Authors: Pedulla, David S.
Advisors: Pager, Devah
Contributors: Sociology Department
Keywords: Gender
Labor Markets
Social Stratification
Subjects: Sociology
Issue Date: 2014
Publisher: Princeton, NJ : Princeton University

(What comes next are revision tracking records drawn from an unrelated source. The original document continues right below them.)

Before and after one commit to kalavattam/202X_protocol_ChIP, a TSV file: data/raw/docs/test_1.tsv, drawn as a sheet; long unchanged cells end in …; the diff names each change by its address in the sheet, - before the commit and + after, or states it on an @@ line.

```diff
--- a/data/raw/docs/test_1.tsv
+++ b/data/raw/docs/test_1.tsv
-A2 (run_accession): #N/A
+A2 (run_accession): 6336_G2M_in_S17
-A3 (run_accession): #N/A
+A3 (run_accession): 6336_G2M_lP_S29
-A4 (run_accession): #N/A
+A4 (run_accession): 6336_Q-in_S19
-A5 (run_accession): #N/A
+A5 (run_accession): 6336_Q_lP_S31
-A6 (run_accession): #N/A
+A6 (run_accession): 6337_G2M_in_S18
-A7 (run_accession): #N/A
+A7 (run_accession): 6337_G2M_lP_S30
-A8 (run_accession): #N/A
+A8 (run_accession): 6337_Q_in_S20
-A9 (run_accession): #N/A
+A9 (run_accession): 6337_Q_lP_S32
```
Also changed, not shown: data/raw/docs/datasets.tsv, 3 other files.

Abstract: Non-standard, contingent, and precarious employment relations - part-time work, temporary employment, skills underemployment, on-call work, and independent contracting - have become a cornerstone of the "new economy." This dissertation takes seriously the consequences of these changes in employment relations for both workers and business organizations while filling important gaps in the literature. The first part of the dissertation (Chapters 2 and 3) investigates the impact of non-standard employment histories on workers' future labor market opportunities and addresses how these consequences vary by the race and gender of the worker. To shed light on this set of issues, I analyze data from an original field experiment - sending fictitious applications to apply for real job openings across five U.S. labor markets - and a complementary survey experiment with hiring decision-makers at U.S. firms. In both experiments, the primary manipulation was the most recent employment experience of the job applicant - full-time, part-time, or temporary agency employment, a job below the applicant's skill level, or a spell of long-term unemployment. I also manipulated the race and gender of the applicants using racialized and gendered names. By tracking employers' responses to each employment history in both the field experiment and the survey experiment, I am able to generate causal estimates of the consequences of non-standard work histories for individuals as they move through the labor market as well as probe the mechanisms underlying these consequences. The findings provide insights into how non-standard employment, race, and gender intersect in the production of labor market opportunities. The second part of this dissertation (Chapter 4) explores the consequences of business establishments' use of non-standard workers. Drawing on employer-employee matched data in the United States, I examine how employers' use of temporary workers, on-call workers, and independent contractors is related to the attitudes and outcomes of the standard employees in those workplaces. After adjusting for key organizational and individual factors, I find that employers' use of temporary workers, but not their use of on-call workers or independent contractors, is associated with standard employees reporting lower levels of perceived job security and organizational trust as well as worse relationships with managers and co-workers.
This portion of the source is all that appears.